    Fiona Patten, president of the Australian Sex Party, is demanding an inquiry into why a new question appears on Incoming Passenger Cards asking people if they are carrying "pornography".

    Patten said officials now had an unfettered right to examine travellers' electronic devices, marking the beginning of a new era of official investigation into people's private lives. She questioned whether it was appropriate to search people for legal R18+ and X18+ material.

    “Is it fair that customs officers rummage through someone's luggage and pull out a legal men's magazine or a lesbian journal in front of their children or their mother-in-law?” she said.

    "If you and your partner have filmed or photographed yourselves making love in an exotic destination or even taking a bath, you will have to answer 'Yes' to the question or you will be breaking the law."

    Customs confirmed the new reference to "pornography" on the Incoming Passenger Cards and the search powers, acknowledging that searches conducted by officers may involve the discovery of "personal or sensitive possessions".

    A spokesman said officers were trained to apply "tact and discretion" in their dealings with passengers.

    "Including an express reference to pornography is intended to enhance the interception of prohibited pornography at the border, by making passengers aware that some forms of pornography may be a prohibited import," the spokesman said.

    The "pornography" question has appeared on the cards since September last year. The change was only spotted by Patten earlier this month and it had received little to no coverage in the media.

    Colin Jacobs, chairman of the lobby group Electronic Frontiers Australia, said the change appeared to have sneaked under the radar "without any public consultation about the massive privacy issues".

    "It's hard to fathom what the pressing concern could be that requires Australia to quiz every entrant to the country on their pornography habits, as if visitors would be aware of the nuances of the Australian classification scheme," he said.

    "If this results in Customs trawling through more private information on laptops searching for contraband, I would say the solution is way worse than the problem."

    Patten said if the question was designed to stop child pornography being smuggled into the country then the question should have been asked about "child pornography", without encompassing regular porn.

    Hetty Johnson, chief executive of child protection group Bravehearts, agreed with Patten that the question was too broad. She said it should only apply to illegal pornography.

    "If it said child porn I'd be 100 per cent behind it - if you're carrying child pornography then you deserve everything you get," she said in a phone interview.
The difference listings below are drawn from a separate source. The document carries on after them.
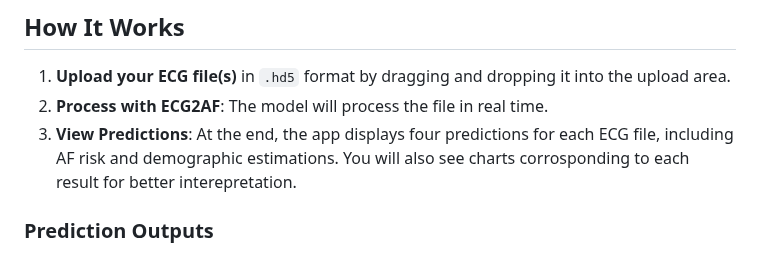
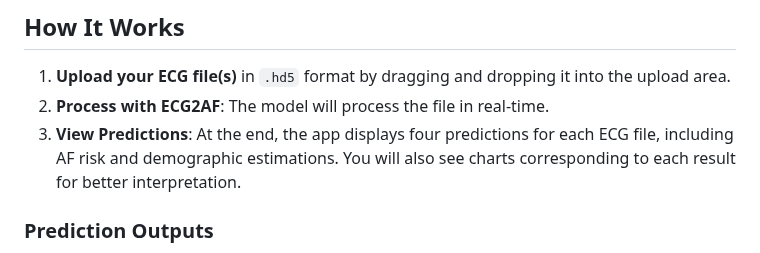
Before and after one commit to dadashkarimi/ecg2af, a Markdown page: README.md, the part around one of its changes. GitHub-like rendering.

```diff
--- a/README.md
+++ b/README.md
@@ -18,8 +18,8 @@ Our objective is to allow users to: Upload an ECG file (.hd5 format), Process th
 ## How It Works
 
 1. **Upload your ECG file(s)** in `.hd5` format by dragging and dropping it into the upload area.
-2. **Process with ECG2AF**: The model will process the file in real time.
-3. **View Predictions**: At the end, the app displays four predictions for each ECG file, including AF risk and demographic estimations. You will also see charts corrosponding to each result for better interepretation.
+2. **Process with ECG2AF**: The model will process the file in real-time.
+3. **View Predictions**: At the end, the app displays four predictions for each ECG file, including AF risk and demographic estimations. You will also see charts corresponding to each result for better interpretation.
 
 ### Prediction Outputs
 
```
Also changed, not shown: other parts of README.md (+2 -2 lines).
    The issue has echoes of the 1956 detention of famed British conductor and composer Sir Eugene Goossens who had his bag searched upon his return from Europe.

    He was carrying material that was considered, at the time, pornographic and his reputation was subsequently ruined, forcing him to flee the country.

    "The term pornography is not referred to at all in the federal Classification Act, which customs relies on to classify their material," Patten said.

    http://www.smh.com.au/technology/tec...0520-vh09.html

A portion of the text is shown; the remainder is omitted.